• [Problem to work on]
Read the records below and copy each line that contains "margin".

[[ Input records, beginning ]]

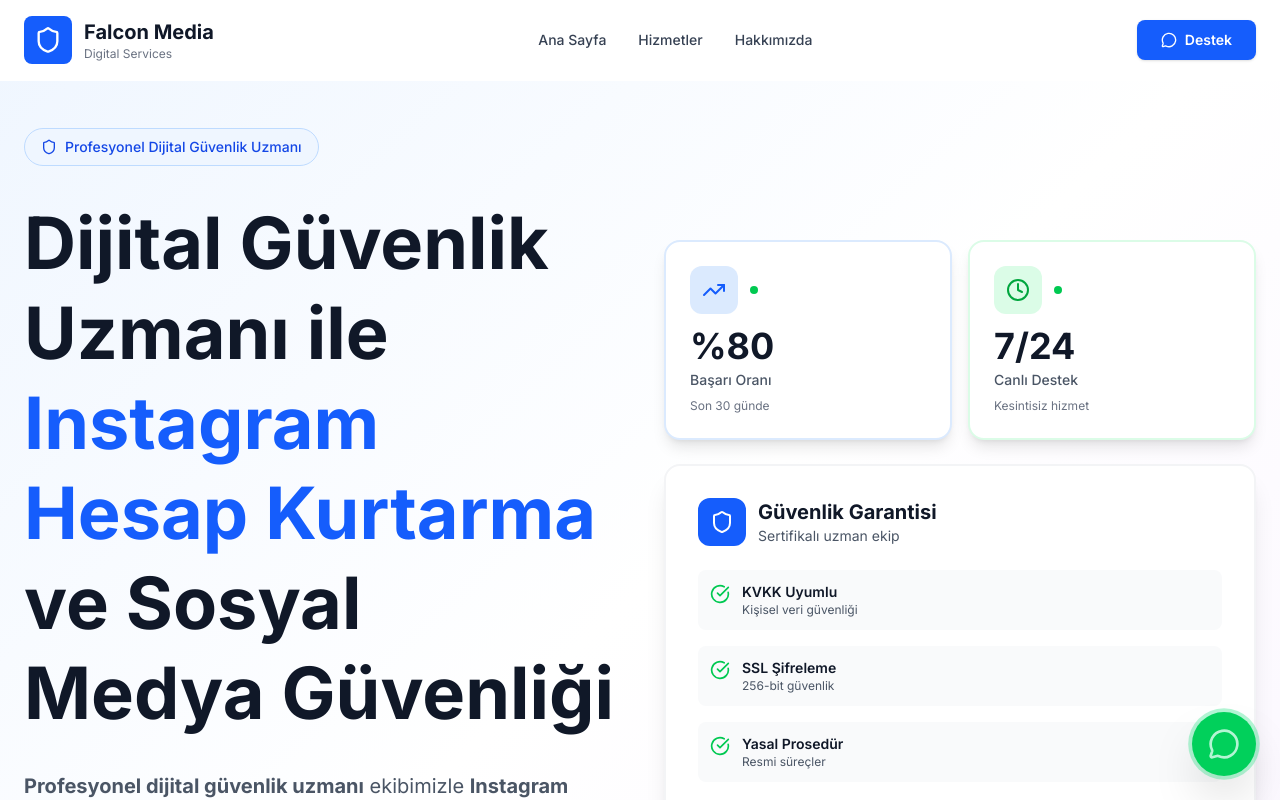
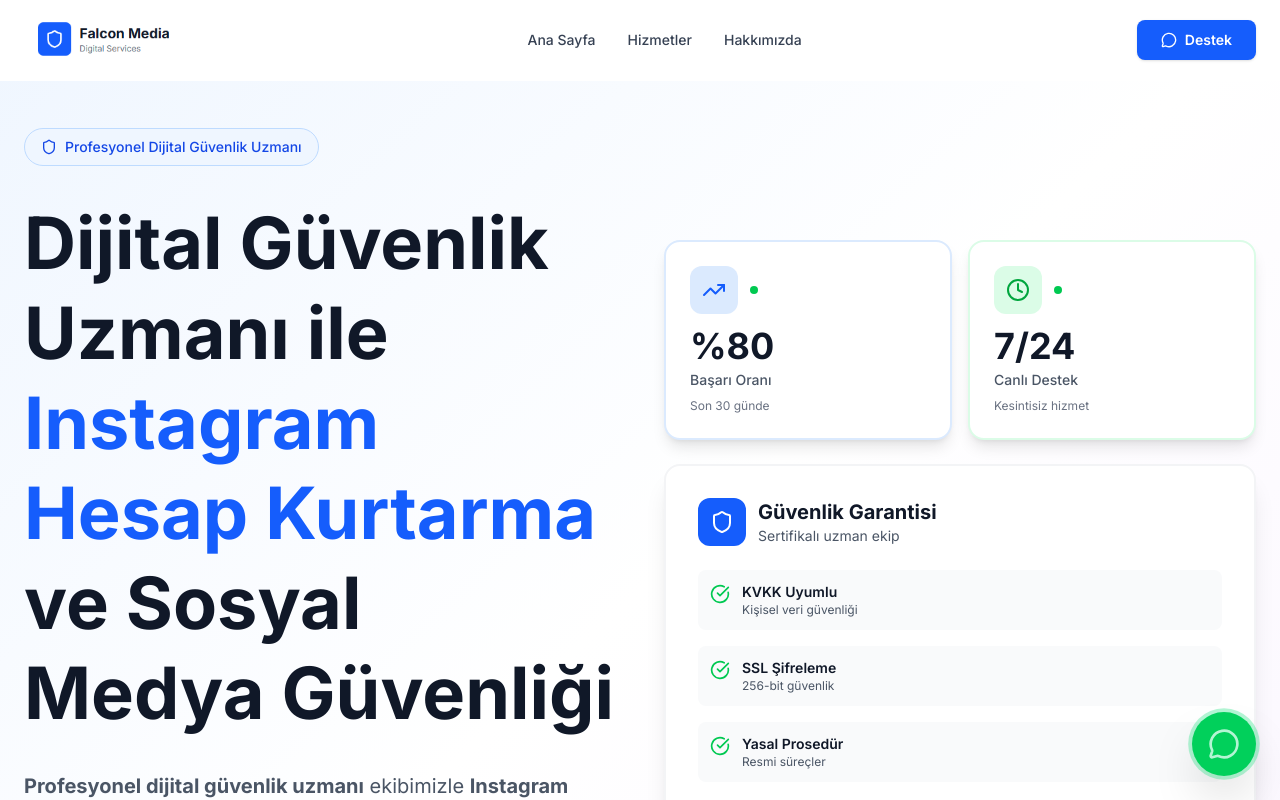
Before and after one commit to iddaasohbet/falconmedya, a Next.js app: page / in a window 1280 px wide. Shown: the top 800 px of the page. Built offline with nearby package versions, Linux system fonts and the light colour scheme.

Commit message:
Logo ve yazıları kaldır, falcon.png'yi entegre et

```diff
--- a/src/app/apple-icon.tsx
+++ /dev/null
@@ -1,46 +0,0 @@
-import { ImageResponse } from 'next/og'
-
-export const runtime = 'edge'
-
-export const size = {
-  width: 180,
-  height: 180,
-}
-
-export const contentType = 'image/png'
-
-export default function AppleIcon() {
-  return new ImageResponse(
-    (
-      <div
-        style={{
-          fontSize: 24,
-          background: 'linear-gradient(to bottom right, #3b82f6, #2563eb)',
-          width: '100%',
-          height: '100%',
-          display: 'flex',
-          alignItems: 'center',
-          justifyContent: 'center',
-          color: 'white',
-          borderRadius: '20%',
-        }}
-      >
-        <svg
-          width="100"
-          height="100"
-          viewBox="0 0 24 24"
-          fill="none"
-          stroke="currentColor"
-          strokeWidth="2"
-          strokeLinecap="round"
-          strokeLinejoin="round"
-        >
-          <path d="M12 22s8-4 8-10V5l-8-3-8 3v7c0 6 8 10 8 10" />
-        </svg>
-      </div>
-    ),
-    {
-      ...size,
-    }
-  )
-}
--- a/src/app/icon.tsx
+++ /dev/null
@@ -1,46 +0,0 @@
-import { ImageResponse } from 'next/og'
-
-export const runtime = 'edge'
-
-export const size = {
-  width: 32,
-  height: 32,
-}
-
-export const contentType = 'image/png'
-
-export default function Icon() {
-  return new ImageResponse(
-    (
-      <div
-        style={{
-          fontSize: 24,
-          background: 'linear-gradient(to bottom right, #3b82f6, #2563eb)',
-          width: '100%',
-          height: '100%',
-          display: 'flex',
-          alignItems: 'center',
-          justifyContent: 'center',
-          color: 'white',
-          borderRadius: '20%',
-        }}
-      >
-        <svg
-          width="20"
-          height="20"
-          viewBox="0 0 24 24"
-          fill="none"
-          stroke="currentColor"
-          strokeWidth="2"
-          strokeLinecap="round"
-          strokeLinejoin="round"
-        >
-          <path d="M12 22s8-4 8-10V5l-8-3-8 3v7c0 6 8 10 8 10" />
-        </svg>
-      </div>
-    ),
-    {
-      ...size,
-    }
-  )
-}
--- a/src/app/layout.tsx
+++ b/src/app/layout.tsx
@@ -85,7 +85,8 @@ export default function RootLayout({
         <meta name="viewport" content="width=device-width, initial-scale=1, maximum-scale=5, user-scalable=yes" />
         <link rel="preconnect" href="https://fonts.googleapis.com" />
         <link rel="preconnect" href="https://fonts.gstatic.com" crossOrigin="anonymous" />
-        <link rel="icon" href="/favicon.svg" type="image/svg+xml" />
+        <link rel="icon" href="/falcon.png" type="image/png" />
+        <link rel="apple-touch-icon" href="/falcon.png" />
         <link rel="manifest" href="/manifest.json" />
         <meta name="theme-color" content="#3b82f6" />
       </head>
--- a/src/components/Footer.tsx
+++ b/src/components/Footer.tsx
@@ -1,7 +1,8 @@
 "use client";
 
 import Link from "next/link";
-import { Shield, Mail, Phone, MapPin, Facebook, Twitter, Instagram, Linkedin } from "lucide-react";
+import Image from "next/image";
+import { Mail, Phone, MapPin, Facebook, Twitter, Instagram, Linkedin } from "lucide-react";
 
 export default function Footer() {
   return (
@@ -11,18 +12,14 @@ export default function Footer() {
         <div className="grid md:grid-cols-2 lg:grid-cols-4 gap-12">
           {/* Company Info */}
           <div className="space-y-6">
-            <Link href="/" className="flex items-center gap-3">
-              <div className="flex h-12 w-12 items-center justify-center rounded-lg bg-blue-600">
-                <Shield className="h-7 w-7 text-white" />
-              </div>
-              <div>
-                <span className="block text-xl font-bold text-gray-900">
-                  Falcon Media
-                </span>
-                <span className="block text-xs text-gray-500">
-                  Digital Services
-                </span>
-              </div>
+            <Link href="/" className="flex items-center">
+              <Image
+                src="/falcon.png"
+                alt="Falcon Media"
+                width={120}
+                height={48}
+                className="h-12 w-auto"
+              />
             </Link>
             <p className="text-gray-600 leading-relaxed">
               Dijital güvenliğiniz için profesyonel çözümler. Hesaplarınızın kontrolünü geri alın, güvende kalın.
@@ -164,7 +161,7 @@ export default function Footer() {
         <div className="mx-auto max-w-7xl px-6 py-6">
           <div className="flex flex-col md:flex-row items-center justify-between gap-4">
             <p className="text-sm text-gray-600">
-              © {new Date().getFullYear()} <span className="font-semibold text-gray-900">Falcon Media</span>. Tüm hakları saklıdır.
+              © {new Date().getFullYear()} Tüm hakları saklıdır.
             </p>
 
             <div className="flex gap-6 text-sm">
--- a/src/components/Header.tsx
+++ b/src/components/Header.tsx
@@ -1,9 +1,10 @@
 "use client";
 
 import Link from "next/link";
+import Image from "next/image";
 import { useState, useEffect } from "react";
 import { motion, AnimatePresence } from "framer-motion";
-import { Menu, X, Shield, MessageCircle } from "lucide-react";
+import { Menu, X, MessageCircle } from "lucide-react";
 
 export default function Header() {
   const [open, setOpen] = useState(false);
@@ -27,18 +28,15 @@ export default function Header() {
     >
       <div className="mx-auto flex max-w-7xl items-center justify-between px-6 py-4">
         {/* Logo */}
-        <Link href="/" className="flex items-center gap-3">
-          <div className="flex h-12 w-12 items-center justify-center rounded-lg bg-blue-600">
-            <Shield className="h-7 w-7 text-white" />
-          </div>
-          <div>
-            <span className="block text-xl font-bold text-gray-900">
-              Falcon Media
-            </span>
-            <span className="block text-xs text-gray-500">
-              Digital Services
-            </span>
-          </div>
+        <Link href="/" className="flex items-center">
+          <Image
+            src="/falcon.png"
+            alt="Falcon Media"
+            width={120}
+            height={48}
+            className="h-12 w-auto"
+            priority
+          />
         </Link>
 
         {/* Desktop Navigation */}
```
Also changed, not shown: public/falcon.png (added).
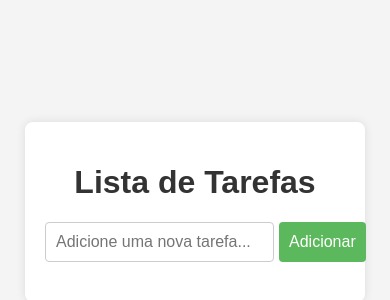
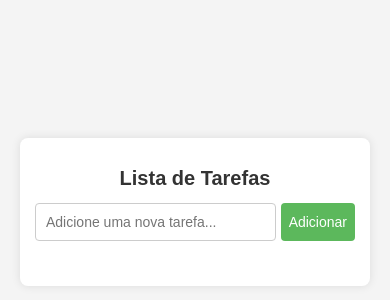
Before and after one commit to GuriaDaTI/lista-de-tarefas, a plain HTML site: page index.html in a window 390 px wide. Shown: the part 210-510 px from the top of the page. Drawn offline with Linux system fonts and the light colour scheme.

Commit message:
Update styles.css

```diff
--- a/styles.css
+++ b/styles.css
@@ -6,6 +6,8 @@ body {
     align-items: center;
     height: 100vh;
     margin: 0;
+    padding: 0 20px; /* Adicionado padding para dispositivos móveis */
+    box-sizing: border-box; /* Para incluir o padding dentro da largura total */
 }
 
 .container {
@@ -13,17 +15,20 @@ body {
     padding: 20px;
     border-radius: 8px;
     box-shadow: 0 0 10px rgba(0, 0, 0, 0.1);
-    width: 300px;
+    width: 100%;
+    max-width: 400px; /* Definindo largura máxima */
 }
 
 h1 {
     text-align: center;
     color: #333;
+    font-size: 24px; /* Ajuste de tamanho de fonte */
 }
 
 .input-container {
     display: flex;
     margin-bottom: 20px;
+    flex-wrap: wrap; /* Permitir quebra de linha em dispositivos menores */
 }
 
 #new-task {
@@ -32,6 +37,7 @@ h1 {
     border: 1px solid #ccc;
     border-radius: 4px;
     font-size: 16px;
+    margin-bottom: 10px; /* Adicionado para dar espaço em dispositivos móveis */
 }
 
 button {
@@ -43,15 +49,18 @@ button {
     cursor: pointer;
     margin-left: 5px;
     font-size: 16px;
+    margin-bottom: 10px; /* Adicionado para dar espaço em dispositivos móveis */
+    flex: none; /* Para evitar que o botão ocupe o mesmo espaço do input */
 }
 
 button:hover {
-    background-color: #000000;
+    background-color: #4cae4c;
 }
 
 ul {
     list-style-type: none;
     padding: 0;
+    margin: 0;
 }
 
 li {
@@ -61,6 +70,7 @@ li {
     display: flex;
     justify-content: space-between;
     align-items: center;
+    flex-wrap: wrap; /* Permitir quebra de linha em dispositivos menores */
 }
 
 li:last-child {
@@ -79,3 +89,22 @@ li .delete-btn {
 li .delete-btn:hover {
     background-color: #c9302c;
 }
+
+@media (max-width: 600px) {
+    h1 {
+        font-size: 20px; /* Tamanho de fonte menor para dispositivos móveis */
+    }
+
+    #new-task {
+        font-size: 14px;
+    }
+
+    button {
+        font-size: 14px;
+        padding: 8px;
+    }
+
+    .container {
+        padding: 15px;
+    }
+}
```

[[ Input records, end ]]

• [Solved problem]
     margin: 0;
     margin-bottom: 20px;
+    margin-bottom: 10px; /* Adicionado para dar espaço em dispositivos móveis */
     margin-left: 5px;
+    margin-bottom: 10px; /* Adicionado para dar espaço em dispositivos móveis */
+    margin: 0;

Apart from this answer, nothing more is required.